Available records Block Start

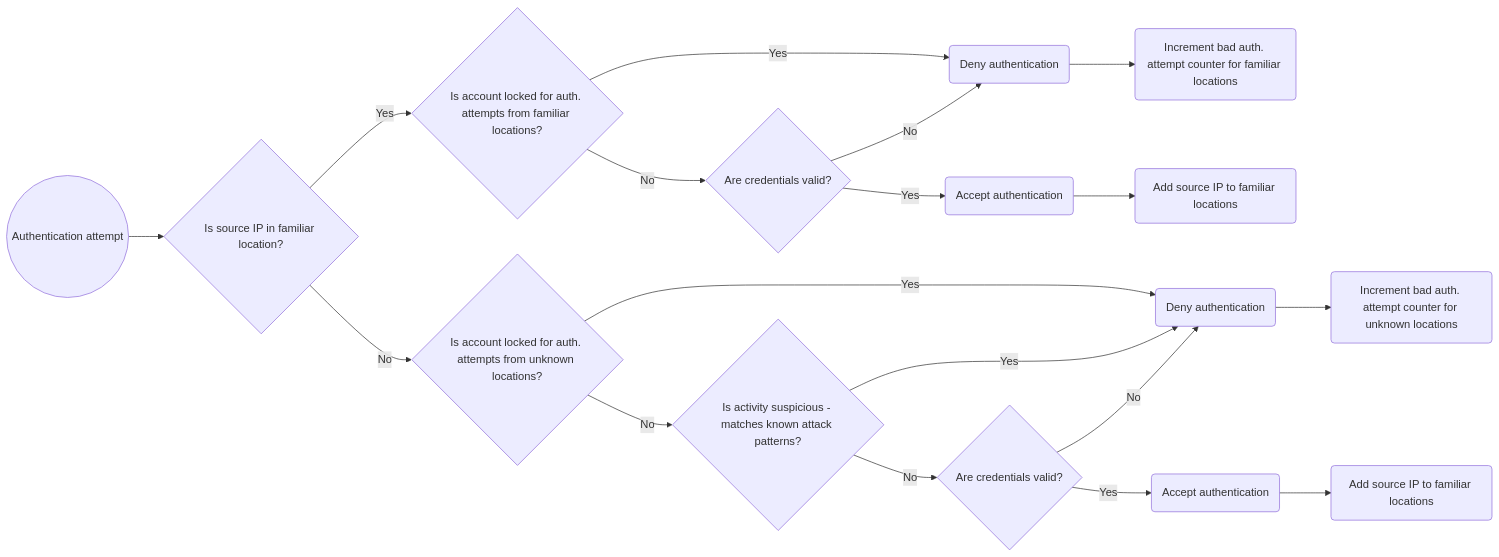
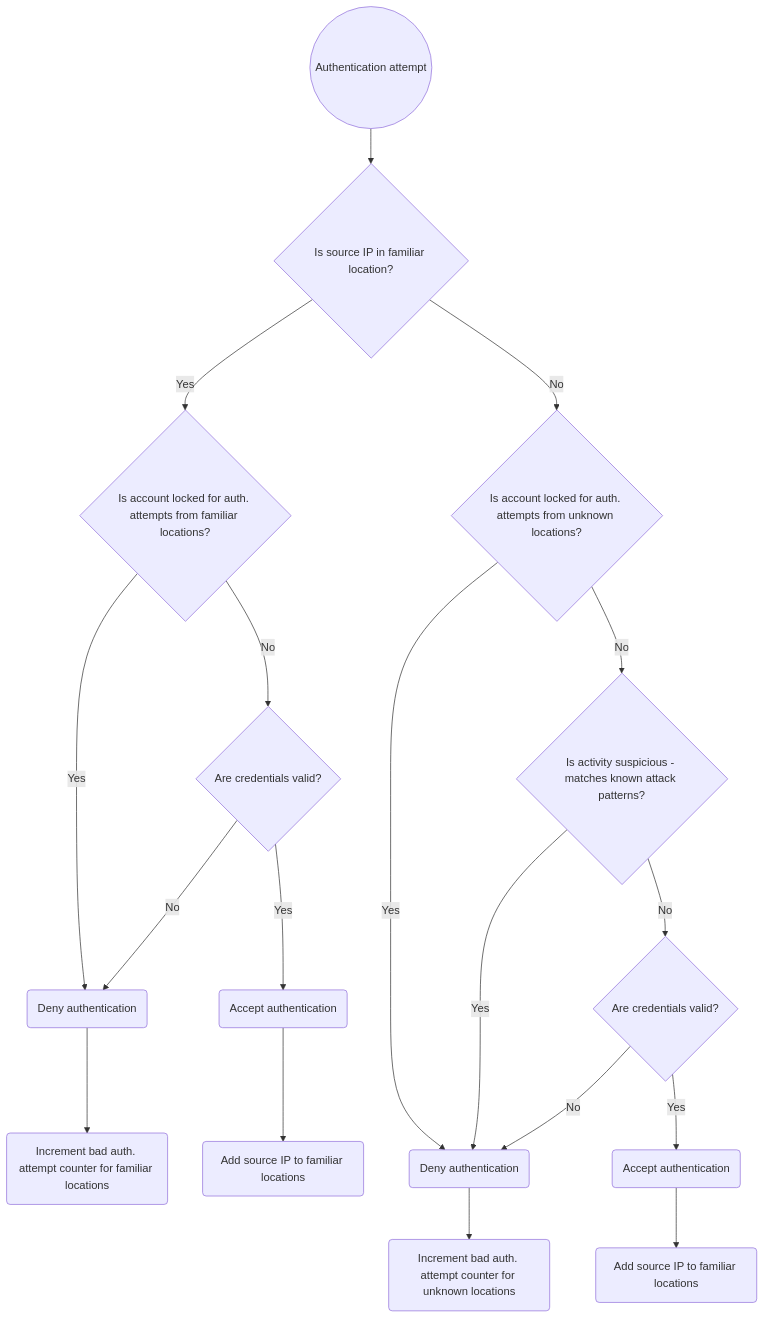
The diagram in _posts/2024-11-24-Entra-ID-Smart-Lockout.md (lucas-ko/lucas-ko.github.io), drawn with Mermaid before and after one commit. The commit also changed other lines of this file, not shown here.

````diff
--- a/_posts/2024-11-24-Entra-ID-Smart-Lockout.md
+++ b/_posts/2024-11-24-Entra-ID-Smart-Lockout.md
@@ -33,35 +32,35 @@
 ```mermaid
-flowchart LR
+flowchart TD
     Start@{ shape: circle, label: "Authentication attempt" }
     Is_IPFamiliar@{ shape: diamond, label: "Is source IP in familiar location?" }
     Fam_Is_AccountLocked@{ shape: diamond, label: "Is account locked for auth. attempts from familiar locations?" }
     Unfam_Is_AccountLocked@{ shape: diamond, label: "Is account locked for auth. attempts from unknown locations?" }
     Fam_Deny@{ shape: rounded, label: "Deny authentication" }
     Unfam_Deny@{ shape: rounded, label: "Deny authentication" }
     Unfam_CredsOK@{ shape: diamond, label: "Are credentials valid?" }
     Fam_CredsOK@{ shape: diamond, label: "Are credentials valid?" }
     Fam_AllowAuth@{ shape: rounded, label: "Accept authentication" }
     Unfam_AllowAuth@{ shape: rounded, label: "Accept authentication" }
     Fam_AddIP@{ shape: rounded, label: "Add source IP to familiar locations" }
     Unfam_AddIP@{ shape: rounded, label: "Add source IP to familiar locations" }
     Fam_IncrementCounter@{ shape: rounded, label: "Increment bad auth. attempt counter for familiar locations" }
     Unfam_IncrementCounter@{ shape: rounded, label: "Increment bad auth. attempt counter for unknown locations" }
     Unfam_Is_Suspicious@{ shape: diamond, label: "Is activity suspicious - matches known attack patterns?" }
 Start --> Is_IPFamiliar
 Is_IPFamiliar-->|Yes|Fam_Is_AccountLocked
 Is_IPFamiliar-->|No|Unfam_Is_AccountLocked
 Fam_Is_AccountLocked-->|Yes|Fam_Deny
 Fam_Is_AccountLocked-->|No|Fam_CredsOK
 Fam_CredsOK-->|No|Fam_Deny
 Fam_CredsOK-->|Yes|Fam_AllowAuth
 Fam_AllowAuth-->Fam_AddIP
 Fam_Deny-->Fam_IncrementCounter
 Unfam_Is_AccountLocked-->|Yes|Unfam_Deny
 Unfam_Is_AccountLocked-->|No|Unfam_Is_Suspicious
 Unfam_Is_Suspicious-->|Yes|Unfam_Deny
 Unfam_Is_Suspicious-->|No|Unfam_CredsOK
 Unfam_CredsOK-->|No|Unfam_Deny
 Unfam_CredsOK-->|Yes|Unfam_AllowAuth
 Unfam_AllowAuth-->Unfam_AddIP
 Unfam_Deny-->Unfam_IncrementCounter
 ```
````
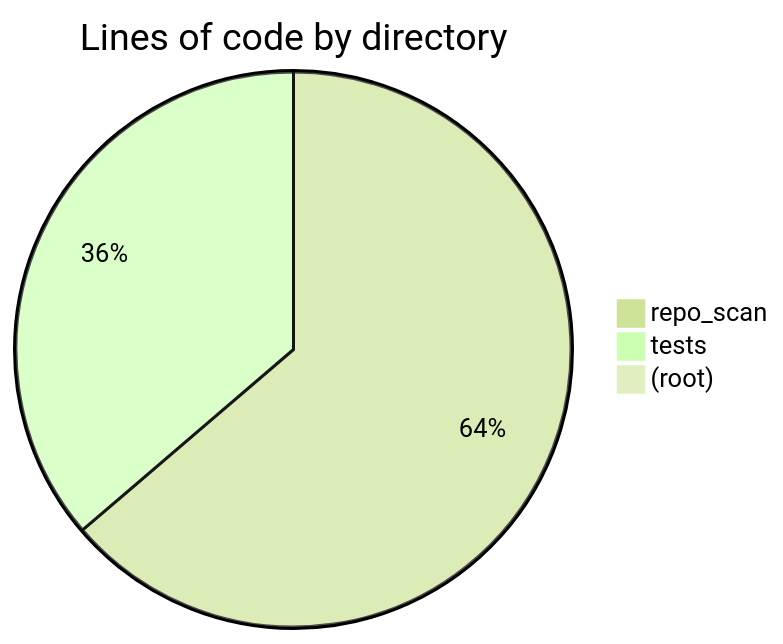
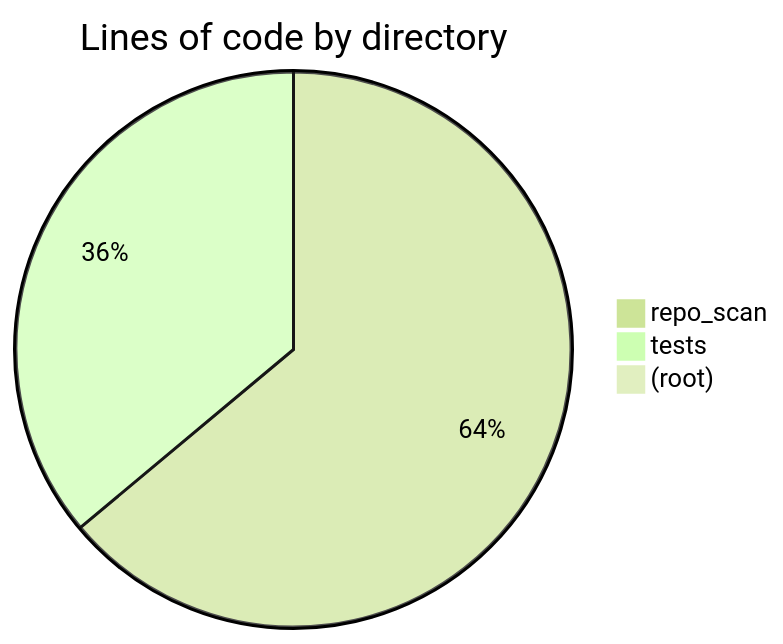
The first of 2 diagrams in docs/reports/health.md (hhleroy97/repo-scan), drawn with Mermaid (forest theme) before and after one commit. The commit also changed other lines of this file and 40 other files, not shown here.

First line of the commit message:
radar: implement tkt-0026 — Split repo_scan/tickets.py (654 lines) (#16)

````diff
--- a/docs/reports/health.md
+++ b/docs/reports/health.md
@@ -6,6 +6,6 @@
 ```mermaid
 pie title Lines of code by directory
-    "repo_scan" : 7742
-    "tests" : 4405
+    "repo_scan" : 8258
+    "tests" : 4661
     "(root)" : 16
 ```
````
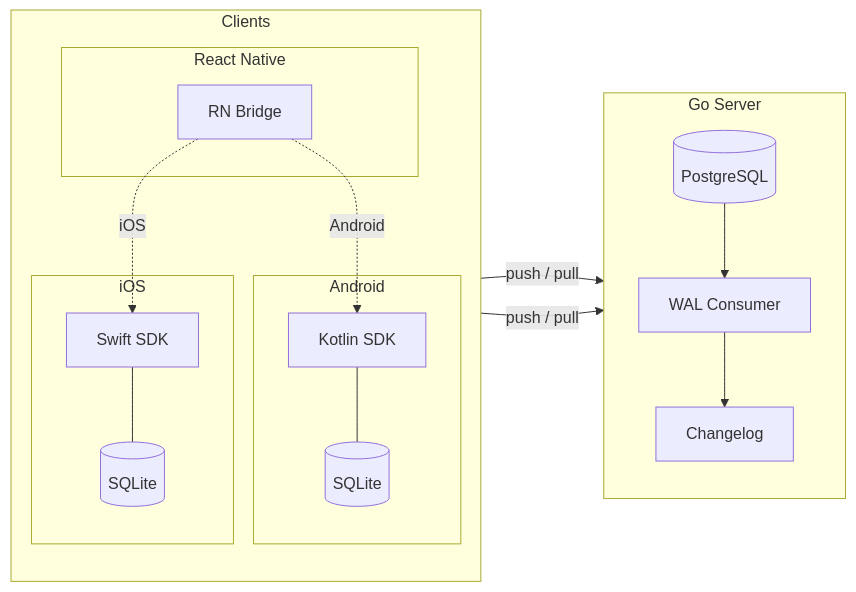
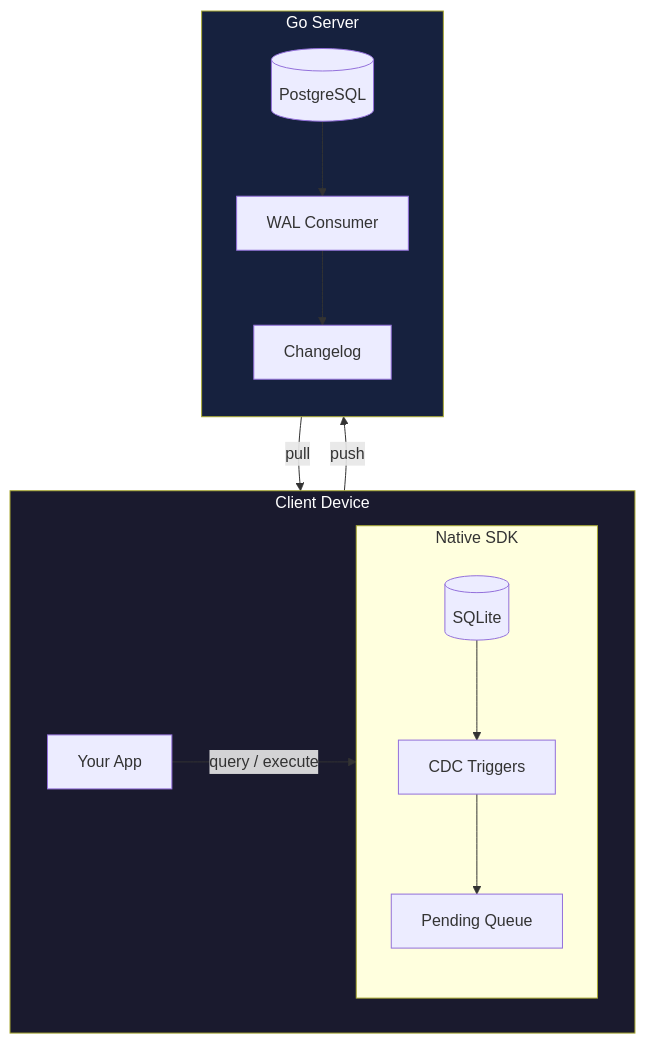
One commit to trainstar/synchro changed the diagram in README.md. Above: the diagram before and after it, drawn with Mermaid. The commit also changed other lines of this file, not shown here.

Commit message:
fix: architecture diagram with SQLite CDC triggers and pending queue

````diff
--- a/README.md
+++ b/README.md
@@ -19,32 +19,28 @@
 ```mermaid
-flowchart LR
-    subgraph Clients
-        direction TB
-        subgraph iOS
-            A[Swift SDK]
-            A1[(SQLite)]
-            A --- A1
+flowchart TB
+    subgraph Client["Client Device"]
+        direction LR
+        APP[Your App] -- "query / execute" --> SDK
+        subgraph SDK["Native SDK"]
+            direction TB
+            DB[(SQLite)]
+            CDC[CDC Triggers]
+            PQ[Pending Queue]
+            DB --> CDC --> PQ
         end
-        subgraph Android
-            B[Kotlin SDK]
-            B1[(SQLite)]
-            B --- B1
-        end
-        subgraph RN["React Native"]
-            C[RN Bridge]
-        end
-        C -. "iOS" .-> A
-        C -. "Android" .-> B
     end
 
     subgraph Server["Go Server"]
         direction TB
-        D[("PostgreSQL")]
-        E["WAL Consumer"]
-        F["Changelog"]
-        D --> E --> F
+        PG[("PostgreSQL")]
+        WAL[WAL Consumer]
+        CL[Changelog]
+        PG --> WAL --> CL
     end
 
-    A -- "push / pull" --> Server
-    B -- "push / pull" --> Server
+    PQ -- "push" --> PG
+    CL -- "pull" --> DB
+
+    style Client fill:#1a1a2e,color:#fff
+    style Server fill:#16213e,color:#fff
 ```
````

Available records Block End

Everything in the entries above should be printed again exactly, apart from the pictures.

The diagram in _posts/2024-11-24-Entra-ID-Smart-Lockout.md (lucas-ko/lucas-ko.github.io), drawn with Mermaid before and after one commit. The commit also changed other lines of this file, not shown here.

````diff
--- a/_posts/2024-11-24-Entra-ID-Smart-Lockout.md
+++ b/_posts/2024-11-24-Entra-ID-Smart-Lockout.md
@@ -33,35 +32,35 @@
 ```mermaid
-flowchart LR
+flowchart TD
     Start@{ shape: circle, label: "Authentication attempt" }
     Is_IPFamiliar@{ shape: diamond, label: "Is source IP in familiar location?" }
     Fam_Is_AccountLocked@{ shape: diamond, label: "Is account locked for auth. attempts from familiar locations?" }
     Unfam_Is_AccountLocked@{ shape: diamond, label: "Is account locked for auth. attempts from unknown locations?" }
     Fam_Deny@{ shape: rounded, label: "Deny authentication" }
     Unfam_Deny@{ shape: rounded, label: "Deny authentication" }
     Unfam_CredsOK@{ shape: diamond, label: "Are credentials valid?" }
     Fam_CredsOK@{ shape: diamond, label: "Are credentials valid?" }
     Fam_AllowAuth@{ shape: rounded, label: "Accept authentication" }
     Unfam_AllowAuth@{ shape: rounded, label: "Accept authentication" }
     Fam_AddIP@{ shape: rounded, label: "Add source IP to familiar locations" }
     Unfam_AddIP@{ shape: rounded, label: "Add source IP to familiar locations" }
     Fam_IncrementCounter@{ shape: rounded, label: "Increment bad auth. attempt counter for familiar locations" }
     Unfam_IncrementCounter@{ shape: rounded, label: "Increment bad auth. attempt counter for unknown locations" }
     Unfam_Is_Suspicious@{ shape: diamond, label: "Is activity suspicious - matches known attack patterns?" }
 Start --> Is_IPFamiliar
 Is_IPFamiliar-->|Yes|Fam_Is_AccountLocked
 Is_IPFamiliar-->|No|Unfam_Is_AccountLocked
 Fam_Is_AccountLocked-->|Yes|Fam_Deny
 Fam_Is_AccountLocked-->|No|Fam_CredsOK
 Fam_CredsOK-->|No|Fam_Deny
 Fam_CredsOK-->|Yes|Fam_AllowAuth
 Fam_AllowAuth-->Fam_AddIP
 Fam_Deny-->Fam_IncrementCounter
 Unfam_Is_AccountLocked-->|Yes|Unfam_Deny
 Unfam_Is_AccountLocked-->|No|Unfam_Is_Suspicious
 Unfam_Is_Suspicious-->|Yes|Unfam_Deny
 Unfam_Is_Suspicious-->|No|Unfam_CredsOK
 Unfam_CredsOK-->|No|Unfam_Deny
 Unfam_CredsOK-->|Yes|Unfam_AllowAuth
 Unfam_AllowAuth-->Unfam_AddIP
 Unfam_Deny-->Unfam_IncrementCounter
 ```
````
The first of 2 diagrams in docs/reports/health.md (hhleroy97/repo-scan), drawn with Mermaid (forest theme) before and after one commit. The commit also changed other lines of this file and 40 other files, not shown here.

First line of the commit message:
radar: implement tkt-0026 — Split repo_scan/tickets.py (654 lines) (#16)

````diff
--- a/docs/reports/health.md
+++ b/docs/reports/health.md
@@ -6,6 +6,6 @@
 ```mermaid
 pie title Lines of code by directory
-    "repo_scan" : 7742
-    "tests" : 4405
+    "repo_scan" : 8258
+    "tests" : 4661
     "(root)" : 16
 ```
````
One commit to trainstar/synchro changed the diagram in README.md. Above: the diagram before and after it, drawn with Mermaid. The commit also changed other lines of this file, not shown here.

Commit message:
fix: architecture diagram with SQLite CDC triggers and pending queue

````diff
--- a/README.md
+++ b/README.md
@@ -19,32 +19,28 @@
 ```mermaid
-flowchart LR
-    subgraph Clients
-        direction TB
-        subgraph iOS
-            A[Swift SDK]
-            A1[(SQLite)]
-            A --- A1
+flowchart TB
+    subgraph Client["Client Device"]
+        direction LR
+        APP[Your App] -- "query / execute" --> SDK
+        subgraph SDK["Native SDK"]
+            direction TB
+            DB[(SQLite)]
+            CDC[CDC Triggers]
+            PQ[Pending Queue]
+            DB --> CDC --> PQ
         end
-        subgraph Android
-            B[Kotlin SDK]
-            B1[(SQLite)]
-            B --- B1
-        end
-        subgraph RN["React Native"]
-            C[RN Bridge]
-        end
-        C -. "iOS" .-> A
-        C -. "Android" .-> B
     end
 
     subgraph Server["Go Server"]
         direction TB
-        D[("PostgreSQL")]
-        E["WAL Consumer"]
-        F["Changelog"]
-        D --> E --> F
+        PG[("PostgreSQL")]
+        WAL[WAL Consumer]
+        CL[Changelog]
+        PG --> WAL --> CL
     end
 
-    A -- "push / pull" --> Server
-    B -- "push / pull" --> Server
+    PQ -- "push" --> PG
+    CL -- "pull" --> DB
+
+    style Client fill:#1a1a2e,color:#fff
+    style Server fill:#16213e,color:#fff
 ```
````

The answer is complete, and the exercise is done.